## Data to use
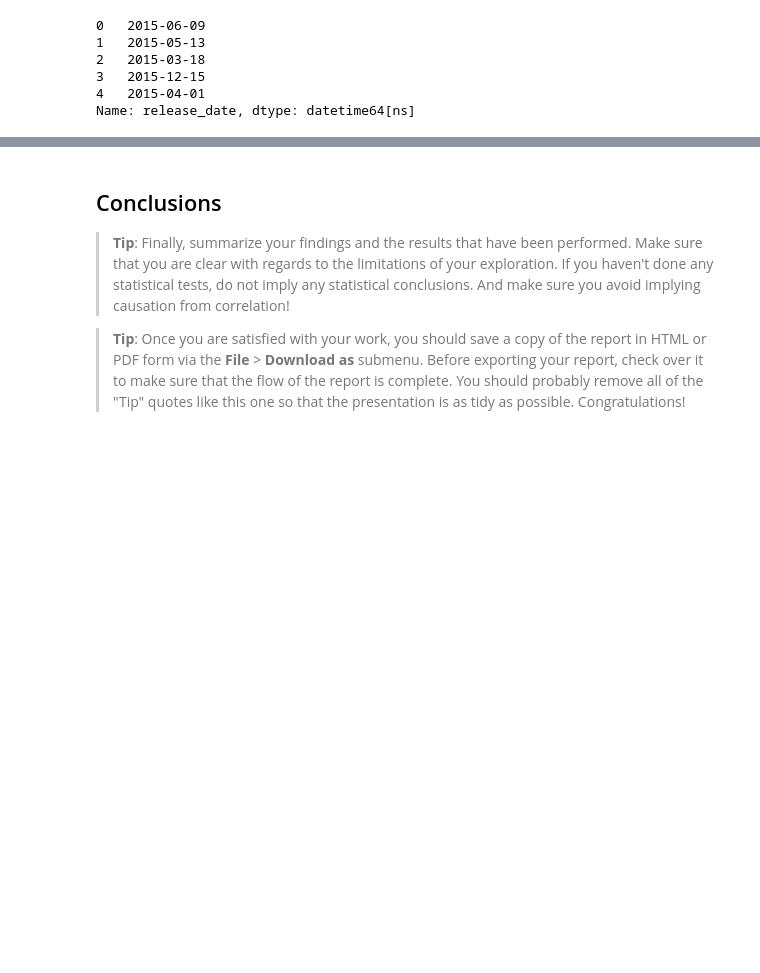
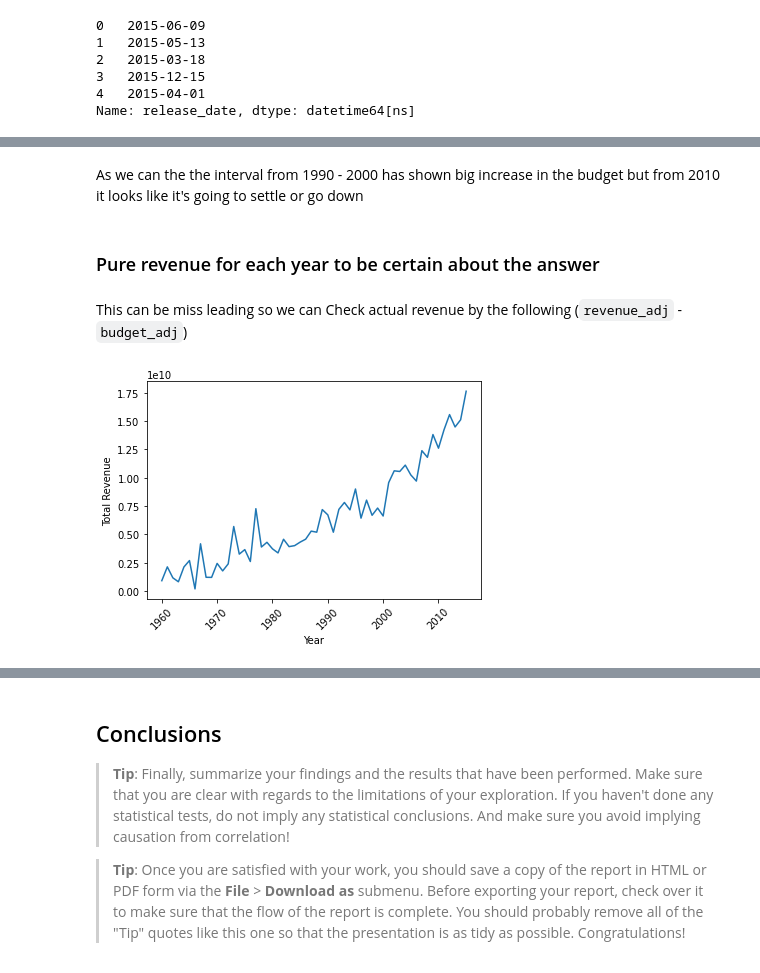
Before and after one commit to EslamAsfour/Investigate-a-Dataset, a Jupyter notebook: investigate-a-dataset-template.ipynb, the cells around one changed output, grey strips where cells are left out. Cells and saved outputs as stored; diff of their text form; code cells hidden in the pictures; blank space fills up the shorter version.

```diff
--- a/investigate-a-dataset-template.ipynb
+++ b/investigate-a-dataset-template.ipynb
@@ -147,0 +171,18 @@ memory usage: 1.4+ MB
+# %% [markdown]
+As we can the the interval from 1990 - 2000 has shown big increase in the budget but from 2010 it looks like it's going to settle or go down
+# %% [markdown]
+### Pure revenue for each year to be certain about the answer
+# %% [markdown]
+This can be miss leading so we can Check actual revenue by the following    (`revenue_adj` - `budget_adj`)
+# %%
+# Creating a new column to get the total earnings
+df['total_rev'] = df['revenue_adj'] - df['budget_adj']
+
+fig, ax = plt.subplots()
+ax.plot(df.groupby("release_year")['total_rev'].sum())
+plt.ylabel("Total Revenue")
+plt.xlabel("Year")
+plt.xticks(rotation=45)
+plt.show()
+# %% [output]
+[figure, added]
```
Also changed, not shown: parts of 42 cells of this notebook.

## Task details
Find the lines of the material that hold the word "investigate" and report their count alone.

## Response to this task
3